Action item: Please give the data again in full, exactly as it reads.

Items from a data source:
——

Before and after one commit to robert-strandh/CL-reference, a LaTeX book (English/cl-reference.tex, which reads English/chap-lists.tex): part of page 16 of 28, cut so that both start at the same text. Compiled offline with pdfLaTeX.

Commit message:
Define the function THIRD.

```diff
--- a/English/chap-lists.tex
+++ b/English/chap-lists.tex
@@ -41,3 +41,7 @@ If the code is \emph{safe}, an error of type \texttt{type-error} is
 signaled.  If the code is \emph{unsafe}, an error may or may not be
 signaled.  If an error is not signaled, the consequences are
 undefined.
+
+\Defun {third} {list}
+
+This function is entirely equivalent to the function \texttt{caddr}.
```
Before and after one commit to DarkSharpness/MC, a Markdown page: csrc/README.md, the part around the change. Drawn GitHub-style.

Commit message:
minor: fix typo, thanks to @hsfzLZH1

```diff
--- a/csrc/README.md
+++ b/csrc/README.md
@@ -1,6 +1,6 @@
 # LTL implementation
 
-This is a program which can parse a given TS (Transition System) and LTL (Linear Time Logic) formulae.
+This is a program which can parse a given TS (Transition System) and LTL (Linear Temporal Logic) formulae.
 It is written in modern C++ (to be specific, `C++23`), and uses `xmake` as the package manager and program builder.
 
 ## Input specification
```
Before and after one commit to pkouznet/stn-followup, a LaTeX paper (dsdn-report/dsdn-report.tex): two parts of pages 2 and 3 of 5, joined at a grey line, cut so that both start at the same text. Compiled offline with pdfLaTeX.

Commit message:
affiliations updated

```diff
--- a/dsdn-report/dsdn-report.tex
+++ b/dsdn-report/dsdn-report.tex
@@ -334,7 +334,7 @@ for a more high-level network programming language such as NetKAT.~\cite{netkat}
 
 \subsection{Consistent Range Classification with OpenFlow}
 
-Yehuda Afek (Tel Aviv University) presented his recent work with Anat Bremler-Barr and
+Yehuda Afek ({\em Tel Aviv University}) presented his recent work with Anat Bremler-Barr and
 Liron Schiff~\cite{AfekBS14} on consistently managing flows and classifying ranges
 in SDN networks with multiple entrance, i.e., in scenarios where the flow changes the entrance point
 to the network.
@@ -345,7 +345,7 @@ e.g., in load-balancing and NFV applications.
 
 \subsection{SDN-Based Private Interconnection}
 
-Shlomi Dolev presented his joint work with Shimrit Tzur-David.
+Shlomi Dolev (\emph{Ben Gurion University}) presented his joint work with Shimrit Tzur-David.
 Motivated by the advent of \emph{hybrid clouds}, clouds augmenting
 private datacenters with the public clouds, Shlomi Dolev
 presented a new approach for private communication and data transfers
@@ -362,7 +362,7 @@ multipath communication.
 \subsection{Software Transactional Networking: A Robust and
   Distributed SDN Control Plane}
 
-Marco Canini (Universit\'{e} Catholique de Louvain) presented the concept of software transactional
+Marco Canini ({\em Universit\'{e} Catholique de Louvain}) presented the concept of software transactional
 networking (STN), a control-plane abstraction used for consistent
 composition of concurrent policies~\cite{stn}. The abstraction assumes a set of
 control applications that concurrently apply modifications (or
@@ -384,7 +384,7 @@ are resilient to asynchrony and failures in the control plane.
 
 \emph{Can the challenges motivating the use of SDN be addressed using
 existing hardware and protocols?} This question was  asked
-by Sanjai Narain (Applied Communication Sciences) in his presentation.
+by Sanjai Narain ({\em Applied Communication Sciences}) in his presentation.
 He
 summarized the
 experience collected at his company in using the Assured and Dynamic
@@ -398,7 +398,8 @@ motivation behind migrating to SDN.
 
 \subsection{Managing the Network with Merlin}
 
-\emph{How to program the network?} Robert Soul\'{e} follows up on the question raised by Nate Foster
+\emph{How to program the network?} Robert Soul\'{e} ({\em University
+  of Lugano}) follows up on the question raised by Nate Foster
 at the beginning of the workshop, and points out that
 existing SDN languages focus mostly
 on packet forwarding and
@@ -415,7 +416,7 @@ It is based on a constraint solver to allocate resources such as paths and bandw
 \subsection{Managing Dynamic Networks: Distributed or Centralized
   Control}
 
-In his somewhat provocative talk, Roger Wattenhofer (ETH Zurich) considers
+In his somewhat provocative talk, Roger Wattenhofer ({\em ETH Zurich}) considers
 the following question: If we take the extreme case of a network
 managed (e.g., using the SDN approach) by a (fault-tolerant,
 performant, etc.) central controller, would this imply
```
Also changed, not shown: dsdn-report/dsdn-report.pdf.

——

Solution for this task:
Before and after one commit to robert-strandh/CL-reference, a LaTeX book (English/cl-reference.tex, which reads English/chap-lists.tex): part of page 16 of 28, cut so that both start at the same text. Compiled offline with pdfLaTeX.

Commit message:
Define the function THIRD.

```diff
--- a/English/chap-lists.tex
+++ b/English/chap-lists.tex
@@ -41,3 +41,7 @@ If the code is \emph{safe}, an error of type \texttt{type-error} is
 signaled.  If the code is \emph{unsafe}, an error may or may not be
 signaled.  If an error is not signaled, the consequences are
 undefined.
+
+\Defun {third} {list}
+
+This function is entirely equivalent to the function \texttt{caddr}.
```
Before and after one commit to DarkSharpness/MC, a Markdown page: csrc/README.md, the part around the change. Drawn GitHub-style.

Commit message:
minor: fix typo, thanks to @hsfzLZH1

```diff
--- a/csrc/README.md
+++ b/csrc/README.md
@@ -1,6 +1,6 @@
 # LTL implementation
 
-This is a program which can parse a given TS (Transition System) and LTL (Linear Time Logic) formulae.
+This is a program which can parse a given TS (Transition System) and LTL (Linear Temporal Logic) formulae.
 It is written in modern C++ (to be specific, `C++23`), and uses `xmake` as the package manager and program builder.
 
 ## Input specification
```
Before and after one commit to pkouznet/stn-followup, a LaTeX paper (dsdn-report/dsdn-report.tex): two parts of pages 2 and 3 of 5, joined at a grey line, cut so that both start at the same text. Compiled offline with pdfLaTeX.

Commit message:
affiliations updated

```diff
--- a/dsdn-report/dsdn-report.tex
+++ b/dsdn-report/dsdn-report.tex
@@ -334,7 +334,7 @@ for a more high-level network programming language such as NetKAT.~\cite{netkat}
 
 \subsection{Consistent Range Classification with OpenFlow}
 
-Yehuda Afek (Tel Aviv University) presented his recent work with Anat Bremler-Barr and
+Yehuda Afek ({\em Tel Aviv University}) presented his recent work with Anat Bremler-Barr and
 Liron Schiff~\cite{AfekBS14} on consistently managing flows and classifying ranges
 in SDN networks with multiple entrance, i.e., in scenarios where the flow changes the entrance point
 to the network.
@@ -345,7 +345,7 @@ e.g., in load-balancing and NFV applications.
 
 \subsection{SDN-Based Private Interconnection}
 
-Shlomi Dolev presented his joint work with Shimrit Tzur-David.
+Shlomi Dolev (\emph{Ben Gurion University}) presented his joint work with Shimrit Tzur-David.
 Motivated by the advent of \emph{hybrid clouds}, clouds augmenting
 private datacenters with the public clouds, Shlomi Dolev
 presented a new approach for private communication and data transfers
@@ -362,7 +362,7 @@ multipath communication.
 \subsection{Software Transactional Networking: A Robust and
   Distributed SDN Control Plane}
 
-Marco Canini (Universit\'{e} Catholique de Louvain) presented the concept of software transactional
+Marco Canini ({\em Universit\'{e} Catholique de Louvain}) presented the concept of software transactional
 networking (STN), a control-plane abstraction used for consistent
 composition of concurrent policies~\cite{stn}. The abstraction assumes a set of
 control applications that concurrently apply modifications (or
@@ -384,7 +384,7 @@ are resilient to asynchrony and failures in the control plane.
 
 \emph{Can the challenges motivating the use of SDN be addressed using
 existing hardware and protocols?} This question was  asked
-by Sanjai Narain (Applied Communication Sciences) in his presentation.
+by Sanjai Narain ({\em Applied Communication Sciences}) in his presentation.
 He
 summarized the
 experience collected at his company in using the Assured and Dynamic
@@ -398,7 +398,8 @@ motivation behind migrating to SDN.
 
 \subsection{Managing the Network with Merlin}
 
-\emph{How to program the network?} Robert Soul\'{e} follows up on the question raised by Nate Foster
+\emph{How to program the network?} Robert Soul\'{e} ({\em University
+  of Lugano}) follows up on the question raised by Nate Foster
 at the beginning of the workshop, and points out that
 existing SDN languages focus mostly
 on packet forwarding and
@@ -415,7 +416,7 @@ It is based on a constraint solver to allocate resources such as paths and bandw
 \subsection{Managing Dynamic Networks: Distributed or Centralized
   Control}
 
-In his somewhat provocative talk, Roger Wattenhofer (ETH Zurich) considers
+In his somewhat provocative talk, Roger Wattenhofer ({\em ETH Zurich}) considers
 the following question: If we take the extreme case of a network
 managed (e.g., using the SDN approach) by a (fault-tolerant,
 performant, etc.) central controller, would this imply
```
Also changed, not shown: dsdn-report/dsdn-report.pdf.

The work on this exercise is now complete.